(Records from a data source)
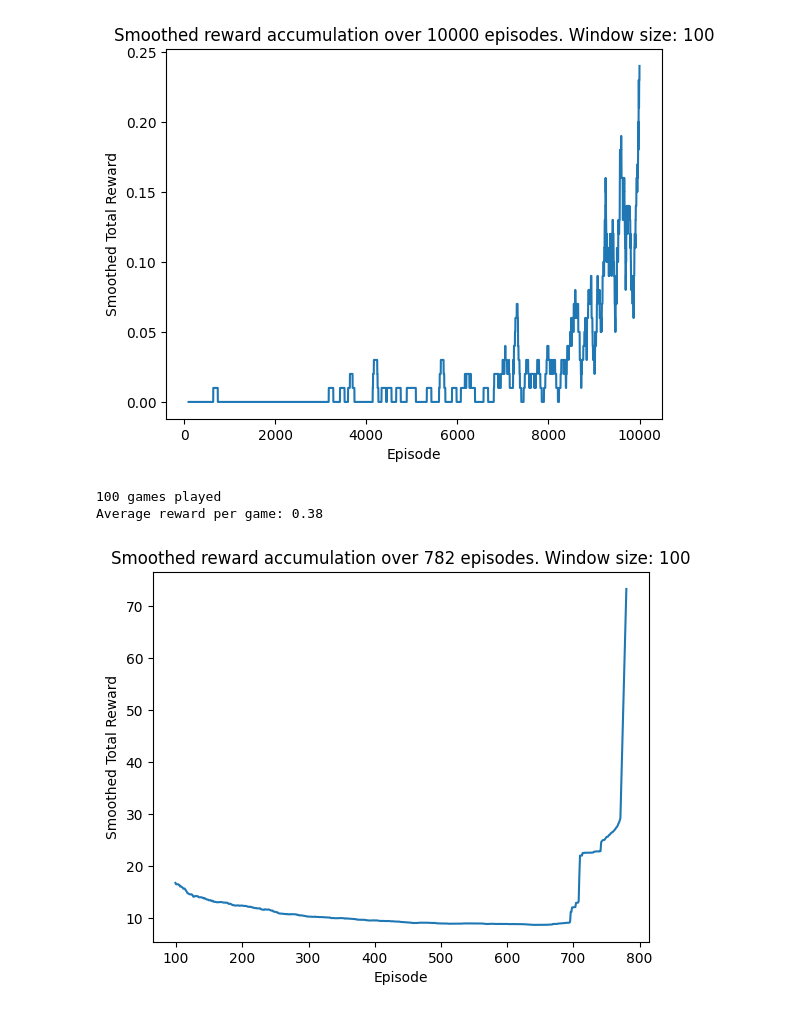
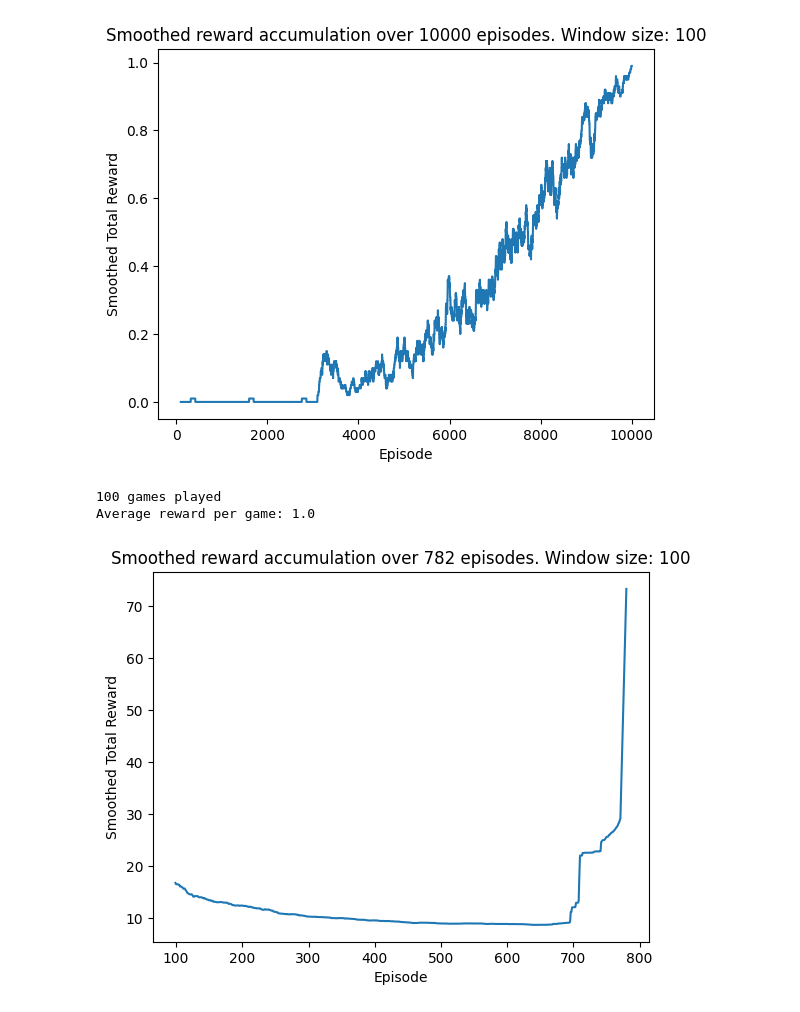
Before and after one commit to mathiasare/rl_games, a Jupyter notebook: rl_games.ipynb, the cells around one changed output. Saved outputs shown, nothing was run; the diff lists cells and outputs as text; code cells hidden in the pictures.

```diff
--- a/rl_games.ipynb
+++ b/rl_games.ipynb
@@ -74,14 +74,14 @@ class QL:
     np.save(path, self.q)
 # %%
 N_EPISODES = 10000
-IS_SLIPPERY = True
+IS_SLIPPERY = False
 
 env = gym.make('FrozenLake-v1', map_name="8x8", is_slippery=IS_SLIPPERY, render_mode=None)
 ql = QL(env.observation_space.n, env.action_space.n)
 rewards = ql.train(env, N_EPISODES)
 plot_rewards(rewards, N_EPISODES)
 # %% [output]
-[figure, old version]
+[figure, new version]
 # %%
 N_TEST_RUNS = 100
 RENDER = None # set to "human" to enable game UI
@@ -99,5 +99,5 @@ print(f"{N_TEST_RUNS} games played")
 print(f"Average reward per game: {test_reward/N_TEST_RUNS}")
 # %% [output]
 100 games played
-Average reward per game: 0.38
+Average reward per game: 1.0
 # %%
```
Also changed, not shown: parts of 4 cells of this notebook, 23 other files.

...

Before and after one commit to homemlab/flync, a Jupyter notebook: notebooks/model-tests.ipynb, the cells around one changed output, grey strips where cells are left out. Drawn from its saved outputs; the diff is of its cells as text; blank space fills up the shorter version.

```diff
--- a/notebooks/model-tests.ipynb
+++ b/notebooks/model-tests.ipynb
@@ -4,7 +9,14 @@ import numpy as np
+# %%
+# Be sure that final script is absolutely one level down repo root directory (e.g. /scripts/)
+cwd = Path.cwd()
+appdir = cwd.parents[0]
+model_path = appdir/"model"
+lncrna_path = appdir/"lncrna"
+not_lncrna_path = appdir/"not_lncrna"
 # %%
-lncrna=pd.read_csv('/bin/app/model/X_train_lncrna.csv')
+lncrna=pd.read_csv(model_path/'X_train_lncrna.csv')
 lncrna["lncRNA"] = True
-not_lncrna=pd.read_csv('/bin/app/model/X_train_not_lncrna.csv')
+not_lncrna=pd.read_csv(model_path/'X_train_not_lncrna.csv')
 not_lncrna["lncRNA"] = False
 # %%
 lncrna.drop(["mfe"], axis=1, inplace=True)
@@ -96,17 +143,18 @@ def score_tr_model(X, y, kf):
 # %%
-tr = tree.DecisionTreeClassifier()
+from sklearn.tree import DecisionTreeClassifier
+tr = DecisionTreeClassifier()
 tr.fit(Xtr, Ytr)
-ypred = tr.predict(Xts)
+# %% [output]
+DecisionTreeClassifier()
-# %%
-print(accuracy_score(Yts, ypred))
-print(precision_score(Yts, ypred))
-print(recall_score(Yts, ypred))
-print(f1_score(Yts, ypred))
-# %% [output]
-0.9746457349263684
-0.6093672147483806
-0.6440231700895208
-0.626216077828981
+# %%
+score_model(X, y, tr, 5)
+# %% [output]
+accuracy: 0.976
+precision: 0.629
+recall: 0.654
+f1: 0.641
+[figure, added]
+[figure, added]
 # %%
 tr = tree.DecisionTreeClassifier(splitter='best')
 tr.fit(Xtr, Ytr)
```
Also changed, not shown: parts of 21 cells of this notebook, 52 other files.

...

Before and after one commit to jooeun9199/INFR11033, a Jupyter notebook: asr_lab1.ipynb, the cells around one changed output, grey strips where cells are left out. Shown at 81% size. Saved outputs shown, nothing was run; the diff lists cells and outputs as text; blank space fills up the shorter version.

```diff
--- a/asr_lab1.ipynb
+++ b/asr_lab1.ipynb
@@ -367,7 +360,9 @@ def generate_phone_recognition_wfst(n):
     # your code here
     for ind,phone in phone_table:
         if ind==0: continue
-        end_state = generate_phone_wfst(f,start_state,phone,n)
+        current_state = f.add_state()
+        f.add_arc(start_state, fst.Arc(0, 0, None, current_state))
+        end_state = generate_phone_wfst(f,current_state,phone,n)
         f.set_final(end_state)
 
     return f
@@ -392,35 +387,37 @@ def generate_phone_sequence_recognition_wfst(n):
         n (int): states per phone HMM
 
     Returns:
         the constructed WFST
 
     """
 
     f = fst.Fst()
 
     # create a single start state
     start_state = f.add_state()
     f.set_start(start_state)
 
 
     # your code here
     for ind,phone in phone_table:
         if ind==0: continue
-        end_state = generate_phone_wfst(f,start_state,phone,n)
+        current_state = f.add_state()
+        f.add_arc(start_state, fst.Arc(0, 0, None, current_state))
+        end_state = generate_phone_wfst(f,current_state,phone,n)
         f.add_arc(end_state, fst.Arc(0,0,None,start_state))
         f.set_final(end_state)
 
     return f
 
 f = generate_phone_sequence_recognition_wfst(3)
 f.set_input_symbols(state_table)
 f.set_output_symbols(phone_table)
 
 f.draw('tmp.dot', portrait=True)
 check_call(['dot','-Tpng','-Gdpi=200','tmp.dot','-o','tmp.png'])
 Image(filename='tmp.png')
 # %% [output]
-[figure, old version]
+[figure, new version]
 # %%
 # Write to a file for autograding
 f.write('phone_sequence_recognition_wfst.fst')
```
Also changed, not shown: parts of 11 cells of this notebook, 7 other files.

Requirement: A single figure is required: how many lines above contain the word "ypred".

Output below: 5